# [To do]
Pull every line with the word "bliztik" out of the entries below.

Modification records

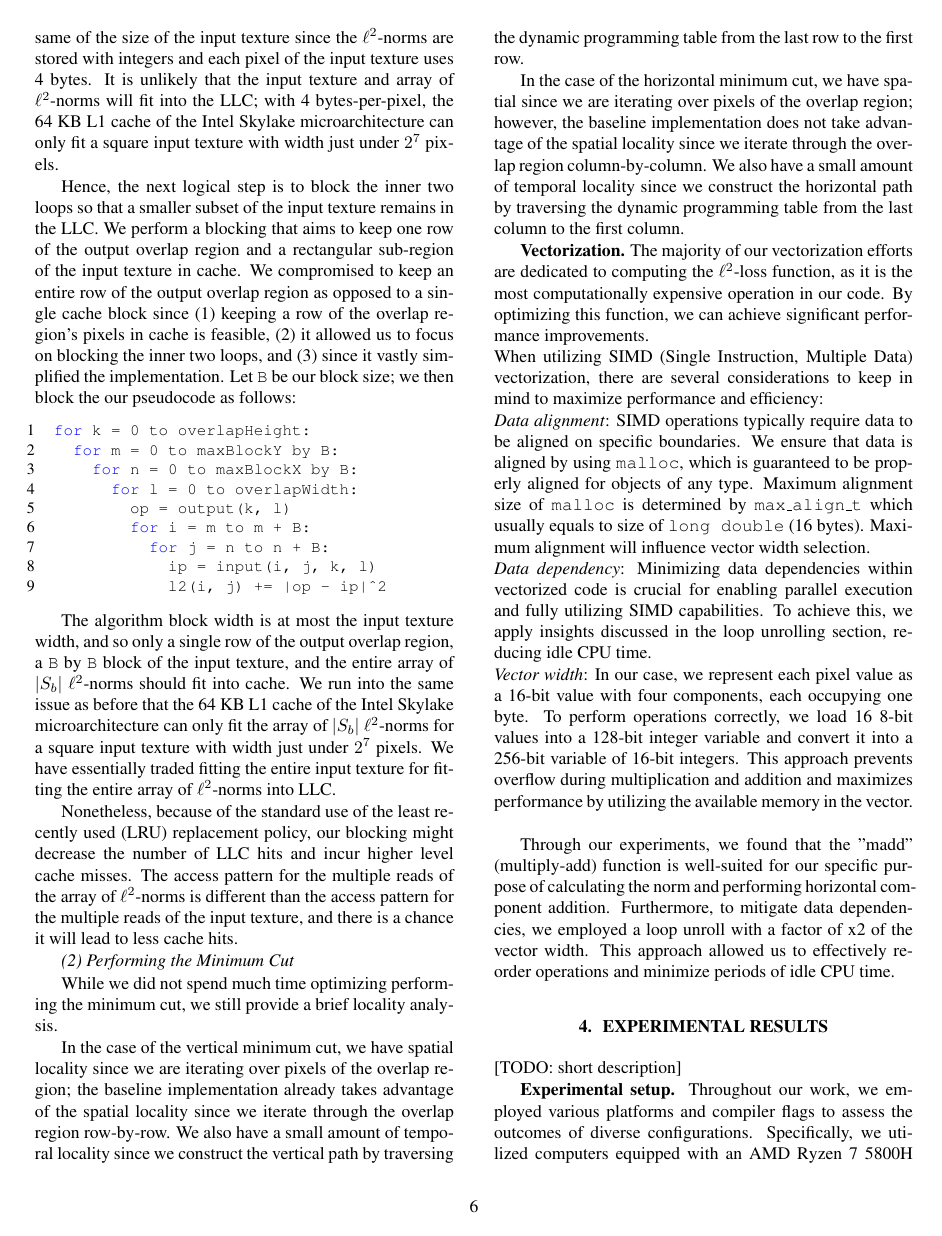
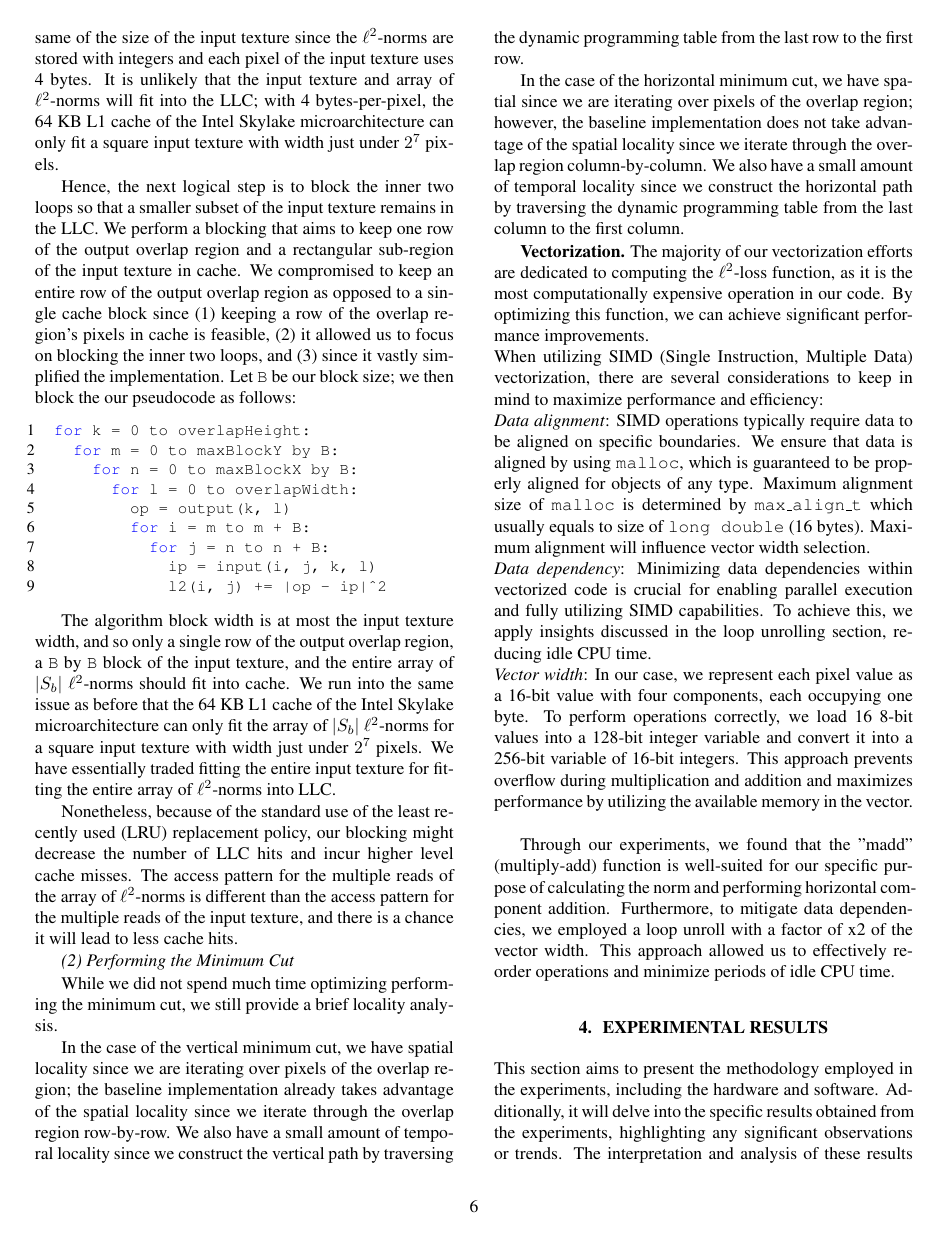
Before and after one commit to IvanSobko/image-quilting-optimization, a LaTeX paper (report/report.tex): page 6 of 8. Compiled offline with pdfLaTeX.

Commit message:
add introduction to Experimental Results section

```diff
--- a/report/report.tex
+++ b/report/report.tex
@@ -288,12 +288,11 @@ Furthermore, to mitigate data dependencies, we employed a loop unroll with a fac
 
 \section{Experimental Results}\label{sec:exp}
 
-[TODO: short description]
+This section aims to present the methodology employed in the experiments, including the hardware and software. Additionally, it will delve into the specific results obtained from the experiments, highlighting any significant observations or trends. The interpretation and analysis of these results will contribute to a deeper understanding of the results of our work.
 
 \mypar{Experimental setup}
 Throughout our work, we employed various platforms and compiler flags to assess the outcomes of diverse configurations. Specifically, we utilized computers equipped with an AMD Ryzen 7 5800H @3.2GHz processor, boasting a cache size of 16 MVB, as well as an Intel(R) Core i7-10510U @1.8GHz processor, with a cache size of 8 MB. To ensure consistency and comparability across different platforms, we opted for the GCC 12.2.0 compiler, with three sets of flags: \texttt{-O3-ffast-math-march=native}, \texttt{-O3-fno-tree-vectorize} and \texttt{-O1}.
 For input we used images of varying sizes, ranging from $2^{11}$ to $2^{18}$ in terms of pixel count.
-
 
 \mypar{Results}
 
```
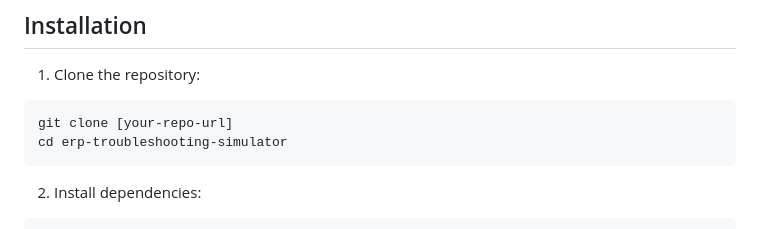
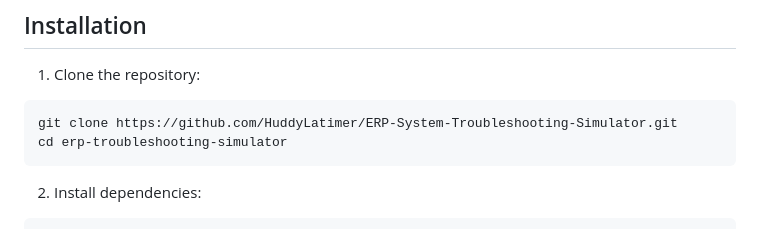
Before and after one commit to HuddyLatimer/ERP-System-Troubleshooting-Simulator, a Markdown page: README.md, the part around the change. Drawn GitHub-style.

````diff
--- a/README.md
+++ b/README.md
@@ -20,7 +20,7 @@ A training tool that simulates common ERP system errors and provides troubleshoo
 
 1. Clone the repository:
 ```bash
-git clone [your-repo-url]
+git clone https://github.com/HuddyLatimer/ERP-System-Troubleshooting-Simulator.git
 cd erp-troubleshooting-simulator
 ```
 
````
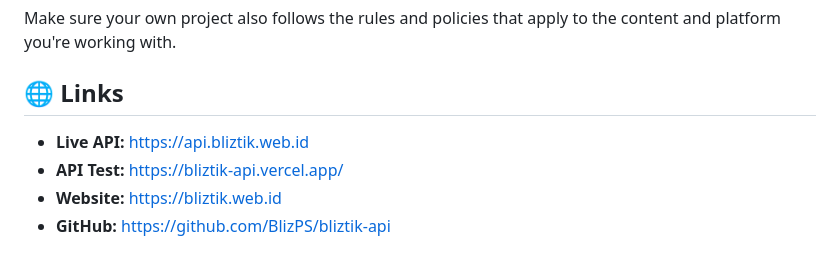
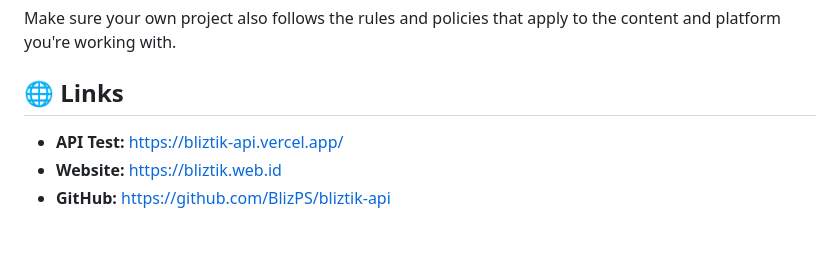
Before and after one commit to BlizPS/bliztik-api, a Markdown page: README.md, the part around the change. Drawn GitHub-style.

```diff
--- a/README.md
+++ b/README.md
@@ -109,7 +109,6 @@ Make sure your own project also follows the rules and policies that apply to the
 
 ## 🌐 Links
 
-- **Live API:** https://api.bliztik.web.id
 - **API Test:** https://bliztik-api.vercel.app/
 - **Website:** https://bliztik.web.id
 - **GitHub:** https://github.com/BlizPS/bliztik-api
```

# [Result]
Before and after one commit to BlizPS/bliztik-api, a Markdown page: README.md, the part around the change. Drawn GitHub-style.
-- **Live API:** https://api.bliztik.web.id
 - **API Test:** https://bliztik-api.vercel.app/
 - **Website:** https://bliztik.web.id
 - **GitHub:** https://github.com/BlizPS/bliztik-api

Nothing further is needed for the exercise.